▶ WHAT THE EXERCISE ASKS
In the entries that follow, how many lines include the string "getting"? The answer is the number only.

▶ Front-end code change data
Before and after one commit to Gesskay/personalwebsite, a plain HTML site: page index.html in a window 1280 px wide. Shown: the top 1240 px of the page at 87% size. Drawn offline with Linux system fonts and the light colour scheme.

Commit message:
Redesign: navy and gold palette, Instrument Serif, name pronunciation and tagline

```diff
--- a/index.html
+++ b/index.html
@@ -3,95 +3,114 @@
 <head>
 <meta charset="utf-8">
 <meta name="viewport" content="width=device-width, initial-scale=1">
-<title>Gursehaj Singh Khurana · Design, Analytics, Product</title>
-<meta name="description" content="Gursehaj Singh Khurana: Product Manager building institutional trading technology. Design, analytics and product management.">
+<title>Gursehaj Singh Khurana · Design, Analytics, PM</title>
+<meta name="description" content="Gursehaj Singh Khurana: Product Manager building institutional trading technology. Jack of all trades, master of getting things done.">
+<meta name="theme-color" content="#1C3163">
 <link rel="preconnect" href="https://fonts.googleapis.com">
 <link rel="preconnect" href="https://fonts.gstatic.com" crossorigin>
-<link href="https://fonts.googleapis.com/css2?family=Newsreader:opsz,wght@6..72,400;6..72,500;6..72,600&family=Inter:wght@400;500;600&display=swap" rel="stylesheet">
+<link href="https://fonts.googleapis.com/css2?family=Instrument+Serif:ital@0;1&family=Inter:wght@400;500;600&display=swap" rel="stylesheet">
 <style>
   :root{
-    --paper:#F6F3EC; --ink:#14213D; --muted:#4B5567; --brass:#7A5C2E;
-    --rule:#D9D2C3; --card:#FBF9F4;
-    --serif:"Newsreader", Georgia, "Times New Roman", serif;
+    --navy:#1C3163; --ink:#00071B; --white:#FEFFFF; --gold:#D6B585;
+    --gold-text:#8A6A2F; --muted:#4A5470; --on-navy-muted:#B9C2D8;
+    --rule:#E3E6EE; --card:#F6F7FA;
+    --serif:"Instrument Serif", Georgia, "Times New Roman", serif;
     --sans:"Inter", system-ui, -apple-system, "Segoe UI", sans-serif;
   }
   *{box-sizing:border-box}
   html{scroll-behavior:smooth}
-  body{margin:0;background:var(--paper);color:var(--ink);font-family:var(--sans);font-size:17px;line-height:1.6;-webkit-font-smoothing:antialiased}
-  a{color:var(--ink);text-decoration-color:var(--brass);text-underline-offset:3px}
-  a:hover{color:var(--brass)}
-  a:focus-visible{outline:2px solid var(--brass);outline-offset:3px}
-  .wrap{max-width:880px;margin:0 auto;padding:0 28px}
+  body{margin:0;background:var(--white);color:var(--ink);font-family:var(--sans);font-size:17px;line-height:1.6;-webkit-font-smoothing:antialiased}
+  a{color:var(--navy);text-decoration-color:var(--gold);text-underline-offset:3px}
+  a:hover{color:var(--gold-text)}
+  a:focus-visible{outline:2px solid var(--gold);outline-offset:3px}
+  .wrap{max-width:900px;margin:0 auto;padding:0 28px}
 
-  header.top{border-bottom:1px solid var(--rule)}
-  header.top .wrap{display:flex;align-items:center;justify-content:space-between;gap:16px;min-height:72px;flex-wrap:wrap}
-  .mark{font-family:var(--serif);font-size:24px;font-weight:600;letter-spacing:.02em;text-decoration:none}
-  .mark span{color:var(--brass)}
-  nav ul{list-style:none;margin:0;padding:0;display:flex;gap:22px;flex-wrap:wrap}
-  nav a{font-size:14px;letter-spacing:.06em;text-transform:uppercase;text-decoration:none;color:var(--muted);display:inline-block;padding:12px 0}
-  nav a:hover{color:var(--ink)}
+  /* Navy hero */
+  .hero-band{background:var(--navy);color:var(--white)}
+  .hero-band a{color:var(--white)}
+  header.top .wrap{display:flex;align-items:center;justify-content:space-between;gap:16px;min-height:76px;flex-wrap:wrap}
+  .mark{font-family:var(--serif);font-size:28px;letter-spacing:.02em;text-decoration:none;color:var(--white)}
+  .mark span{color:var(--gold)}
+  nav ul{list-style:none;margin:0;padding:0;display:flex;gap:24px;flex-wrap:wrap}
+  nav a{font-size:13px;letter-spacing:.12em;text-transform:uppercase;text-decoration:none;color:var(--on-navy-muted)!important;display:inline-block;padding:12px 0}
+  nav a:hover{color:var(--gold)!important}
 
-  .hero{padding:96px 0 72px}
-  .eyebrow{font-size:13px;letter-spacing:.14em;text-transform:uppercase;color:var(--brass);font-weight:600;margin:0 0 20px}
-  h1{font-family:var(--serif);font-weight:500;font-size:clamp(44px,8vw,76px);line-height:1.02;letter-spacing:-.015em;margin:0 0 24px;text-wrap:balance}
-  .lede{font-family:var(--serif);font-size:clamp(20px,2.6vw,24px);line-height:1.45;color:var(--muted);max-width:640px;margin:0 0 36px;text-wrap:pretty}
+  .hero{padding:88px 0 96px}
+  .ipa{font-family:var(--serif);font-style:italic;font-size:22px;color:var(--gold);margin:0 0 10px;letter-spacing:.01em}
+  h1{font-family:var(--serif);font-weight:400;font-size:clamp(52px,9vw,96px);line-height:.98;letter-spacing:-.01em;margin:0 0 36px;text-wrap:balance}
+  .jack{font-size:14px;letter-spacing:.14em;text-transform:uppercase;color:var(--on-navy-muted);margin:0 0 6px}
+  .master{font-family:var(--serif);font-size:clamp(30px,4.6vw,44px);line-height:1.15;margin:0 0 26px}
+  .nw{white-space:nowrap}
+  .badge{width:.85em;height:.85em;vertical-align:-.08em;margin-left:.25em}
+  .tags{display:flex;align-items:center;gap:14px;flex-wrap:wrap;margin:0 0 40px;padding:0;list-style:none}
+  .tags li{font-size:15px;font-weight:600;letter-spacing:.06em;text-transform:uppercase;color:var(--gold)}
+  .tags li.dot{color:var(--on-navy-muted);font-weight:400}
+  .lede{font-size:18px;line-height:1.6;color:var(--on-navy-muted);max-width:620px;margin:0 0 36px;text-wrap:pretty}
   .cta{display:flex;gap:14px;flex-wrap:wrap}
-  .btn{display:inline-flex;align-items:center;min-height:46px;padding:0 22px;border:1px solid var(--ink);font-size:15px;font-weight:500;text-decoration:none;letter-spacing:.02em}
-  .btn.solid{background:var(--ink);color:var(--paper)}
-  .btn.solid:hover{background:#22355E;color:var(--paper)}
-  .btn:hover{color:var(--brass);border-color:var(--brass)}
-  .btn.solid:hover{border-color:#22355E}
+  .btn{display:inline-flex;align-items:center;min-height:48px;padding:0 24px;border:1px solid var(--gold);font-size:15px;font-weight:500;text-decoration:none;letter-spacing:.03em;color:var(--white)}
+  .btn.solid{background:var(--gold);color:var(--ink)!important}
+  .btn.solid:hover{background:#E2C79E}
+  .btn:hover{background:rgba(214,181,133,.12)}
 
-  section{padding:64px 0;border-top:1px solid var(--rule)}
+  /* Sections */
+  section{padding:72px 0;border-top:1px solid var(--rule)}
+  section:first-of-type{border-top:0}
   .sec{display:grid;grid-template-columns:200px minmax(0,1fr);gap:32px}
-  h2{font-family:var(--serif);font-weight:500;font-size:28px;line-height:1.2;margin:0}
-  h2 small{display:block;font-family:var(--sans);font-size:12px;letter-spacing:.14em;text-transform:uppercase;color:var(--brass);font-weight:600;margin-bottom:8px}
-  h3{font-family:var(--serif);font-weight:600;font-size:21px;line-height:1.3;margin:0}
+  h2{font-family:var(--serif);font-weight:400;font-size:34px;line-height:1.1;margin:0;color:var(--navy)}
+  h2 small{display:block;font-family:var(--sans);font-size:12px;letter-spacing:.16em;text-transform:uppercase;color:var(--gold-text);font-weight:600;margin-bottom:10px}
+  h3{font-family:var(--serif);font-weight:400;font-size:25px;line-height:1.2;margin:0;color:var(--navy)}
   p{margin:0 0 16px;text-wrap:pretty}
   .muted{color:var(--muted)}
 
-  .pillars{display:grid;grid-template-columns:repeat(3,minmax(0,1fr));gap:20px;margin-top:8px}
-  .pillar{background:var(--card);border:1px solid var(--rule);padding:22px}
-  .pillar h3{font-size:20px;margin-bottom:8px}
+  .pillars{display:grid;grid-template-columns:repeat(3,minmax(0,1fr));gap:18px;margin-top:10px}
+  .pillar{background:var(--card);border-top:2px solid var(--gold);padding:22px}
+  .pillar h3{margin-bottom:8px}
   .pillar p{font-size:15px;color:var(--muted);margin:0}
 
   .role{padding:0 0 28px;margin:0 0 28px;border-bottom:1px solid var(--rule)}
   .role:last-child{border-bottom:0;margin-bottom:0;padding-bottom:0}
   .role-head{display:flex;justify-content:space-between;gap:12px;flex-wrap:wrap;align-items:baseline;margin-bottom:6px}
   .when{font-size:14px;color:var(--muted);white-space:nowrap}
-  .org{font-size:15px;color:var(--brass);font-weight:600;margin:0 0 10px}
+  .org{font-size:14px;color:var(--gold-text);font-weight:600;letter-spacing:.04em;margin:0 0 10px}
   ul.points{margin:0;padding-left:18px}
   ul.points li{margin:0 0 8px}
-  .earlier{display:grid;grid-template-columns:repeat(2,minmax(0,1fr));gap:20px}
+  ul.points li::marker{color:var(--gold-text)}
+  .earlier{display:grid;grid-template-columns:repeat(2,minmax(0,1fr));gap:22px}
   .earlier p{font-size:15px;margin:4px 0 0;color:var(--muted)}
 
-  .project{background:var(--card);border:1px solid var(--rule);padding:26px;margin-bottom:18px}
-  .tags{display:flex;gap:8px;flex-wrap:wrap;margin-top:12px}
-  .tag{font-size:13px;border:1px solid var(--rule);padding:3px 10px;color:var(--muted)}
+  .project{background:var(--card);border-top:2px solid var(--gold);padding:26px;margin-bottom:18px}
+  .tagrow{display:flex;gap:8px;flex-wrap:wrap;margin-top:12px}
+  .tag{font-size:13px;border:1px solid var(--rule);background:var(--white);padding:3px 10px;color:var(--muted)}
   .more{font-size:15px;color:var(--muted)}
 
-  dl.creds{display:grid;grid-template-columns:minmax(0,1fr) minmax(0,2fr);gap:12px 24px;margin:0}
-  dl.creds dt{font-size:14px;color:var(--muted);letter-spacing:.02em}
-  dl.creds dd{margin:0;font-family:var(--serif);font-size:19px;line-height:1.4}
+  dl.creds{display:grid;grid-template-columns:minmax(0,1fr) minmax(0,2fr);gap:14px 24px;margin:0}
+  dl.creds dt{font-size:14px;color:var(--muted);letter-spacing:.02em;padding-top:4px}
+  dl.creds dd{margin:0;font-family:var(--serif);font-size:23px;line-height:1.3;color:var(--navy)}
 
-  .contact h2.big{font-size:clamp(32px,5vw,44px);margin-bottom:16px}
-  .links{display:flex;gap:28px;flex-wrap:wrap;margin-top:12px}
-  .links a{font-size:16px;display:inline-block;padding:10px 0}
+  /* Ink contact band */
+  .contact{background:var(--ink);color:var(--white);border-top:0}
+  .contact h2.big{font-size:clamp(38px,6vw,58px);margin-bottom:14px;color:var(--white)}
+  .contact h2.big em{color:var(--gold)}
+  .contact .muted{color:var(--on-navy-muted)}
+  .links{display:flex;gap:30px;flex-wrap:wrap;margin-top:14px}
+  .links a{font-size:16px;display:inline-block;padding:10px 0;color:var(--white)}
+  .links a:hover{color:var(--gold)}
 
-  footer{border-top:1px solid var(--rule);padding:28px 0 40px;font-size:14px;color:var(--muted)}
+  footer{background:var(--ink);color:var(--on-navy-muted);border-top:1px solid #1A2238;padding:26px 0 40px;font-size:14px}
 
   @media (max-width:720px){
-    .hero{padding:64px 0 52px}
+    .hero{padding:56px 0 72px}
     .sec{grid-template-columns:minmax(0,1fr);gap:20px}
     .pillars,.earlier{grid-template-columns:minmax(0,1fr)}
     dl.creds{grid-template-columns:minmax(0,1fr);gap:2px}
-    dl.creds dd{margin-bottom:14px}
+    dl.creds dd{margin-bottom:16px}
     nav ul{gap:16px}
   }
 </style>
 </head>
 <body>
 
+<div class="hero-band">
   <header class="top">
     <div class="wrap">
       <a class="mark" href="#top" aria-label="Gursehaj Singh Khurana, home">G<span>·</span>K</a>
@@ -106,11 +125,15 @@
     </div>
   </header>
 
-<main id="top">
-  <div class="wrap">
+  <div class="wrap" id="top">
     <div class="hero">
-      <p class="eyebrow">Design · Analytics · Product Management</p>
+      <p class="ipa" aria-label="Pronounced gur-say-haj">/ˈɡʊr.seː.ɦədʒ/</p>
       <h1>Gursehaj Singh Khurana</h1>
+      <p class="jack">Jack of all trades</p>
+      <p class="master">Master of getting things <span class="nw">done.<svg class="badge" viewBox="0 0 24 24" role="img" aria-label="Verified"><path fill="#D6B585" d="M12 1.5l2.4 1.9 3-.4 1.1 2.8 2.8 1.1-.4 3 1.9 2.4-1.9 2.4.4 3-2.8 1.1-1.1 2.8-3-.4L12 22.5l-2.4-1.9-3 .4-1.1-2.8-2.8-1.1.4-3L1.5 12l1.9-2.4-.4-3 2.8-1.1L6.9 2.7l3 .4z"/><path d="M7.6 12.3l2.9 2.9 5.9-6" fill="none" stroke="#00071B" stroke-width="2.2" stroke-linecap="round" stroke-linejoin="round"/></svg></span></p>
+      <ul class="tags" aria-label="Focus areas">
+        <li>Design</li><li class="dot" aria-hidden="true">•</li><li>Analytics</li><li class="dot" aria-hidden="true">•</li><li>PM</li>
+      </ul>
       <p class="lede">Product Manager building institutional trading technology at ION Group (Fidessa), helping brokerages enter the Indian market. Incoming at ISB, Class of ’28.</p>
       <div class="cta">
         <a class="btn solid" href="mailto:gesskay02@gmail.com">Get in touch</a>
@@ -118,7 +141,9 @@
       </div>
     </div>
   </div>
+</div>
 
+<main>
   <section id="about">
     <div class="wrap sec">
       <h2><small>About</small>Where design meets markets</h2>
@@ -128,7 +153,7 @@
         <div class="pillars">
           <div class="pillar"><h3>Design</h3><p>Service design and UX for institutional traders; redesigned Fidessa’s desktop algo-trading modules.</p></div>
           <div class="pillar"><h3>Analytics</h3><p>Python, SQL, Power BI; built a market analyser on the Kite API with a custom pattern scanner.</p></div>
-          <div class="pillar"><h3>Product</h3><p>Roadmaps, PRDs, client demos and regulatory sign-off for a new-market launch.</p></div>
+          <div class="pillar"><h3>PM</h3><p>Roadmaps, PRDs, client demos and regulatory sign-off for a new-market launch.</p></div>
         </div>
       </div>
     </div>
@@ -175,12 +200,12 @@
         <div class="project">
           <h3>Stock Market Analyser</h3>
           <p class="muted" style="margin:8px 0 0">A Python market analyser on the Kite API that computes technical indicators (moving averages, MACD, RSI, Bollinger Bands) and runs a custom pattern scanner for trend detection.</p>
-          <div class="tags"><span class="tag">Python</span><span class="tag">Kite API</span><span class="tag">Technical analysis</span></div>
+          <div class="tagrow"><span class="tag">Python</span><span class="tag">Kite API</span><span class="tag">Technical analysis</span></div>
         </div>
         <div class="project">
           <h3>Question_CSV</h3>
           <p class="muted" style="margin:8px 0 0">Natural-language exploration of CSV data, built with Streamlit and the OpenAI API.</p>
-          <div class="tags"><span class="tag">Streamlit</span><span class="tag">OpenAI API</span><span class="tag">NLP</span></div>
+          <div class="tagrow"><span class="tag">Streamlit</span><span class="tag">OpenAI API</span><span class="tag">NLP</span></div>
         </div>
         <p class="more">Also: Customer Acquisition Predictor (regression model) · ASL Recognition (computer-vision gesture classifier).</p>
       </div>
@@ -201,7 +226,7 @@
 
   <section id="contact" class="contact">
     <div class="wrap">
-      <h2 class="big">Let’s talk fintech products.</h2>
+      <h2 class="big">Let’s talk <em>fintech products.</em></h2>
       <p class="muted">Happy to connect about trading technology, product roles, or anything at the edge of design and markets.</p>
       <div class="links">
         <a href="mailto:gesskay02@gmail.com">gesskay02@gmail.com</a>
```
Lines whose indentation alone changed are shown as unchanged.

...

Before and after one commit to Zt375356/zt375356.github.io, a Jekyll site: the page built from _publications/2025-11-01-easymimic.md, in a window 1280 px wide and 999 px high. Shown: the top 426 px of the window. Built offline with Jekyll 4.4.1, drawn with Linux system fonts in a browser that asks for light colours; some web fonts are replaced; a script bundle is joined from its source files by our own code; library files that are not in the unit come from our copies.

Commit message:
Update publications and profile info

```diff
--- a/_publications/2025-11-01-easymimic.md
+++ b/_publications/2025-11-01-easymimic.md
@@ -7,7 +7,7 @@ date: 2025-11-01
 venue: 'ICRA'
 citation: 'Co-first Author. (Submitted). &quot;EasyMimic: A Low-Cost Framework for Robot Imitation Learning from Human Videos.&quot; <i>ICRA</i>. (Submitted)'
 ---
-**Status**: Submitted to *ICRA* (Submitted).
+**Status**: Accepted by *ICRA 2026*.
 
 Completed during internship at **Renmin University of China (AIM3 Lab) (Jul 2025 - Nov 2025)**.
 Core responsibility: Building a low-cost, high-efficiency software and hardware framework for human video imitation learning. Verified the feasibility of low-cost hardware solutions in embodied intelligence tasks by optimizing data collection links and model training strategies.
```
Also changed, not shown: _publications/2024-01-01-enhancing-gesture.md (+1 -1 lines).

▶ OUTPUT OF THE TASK
2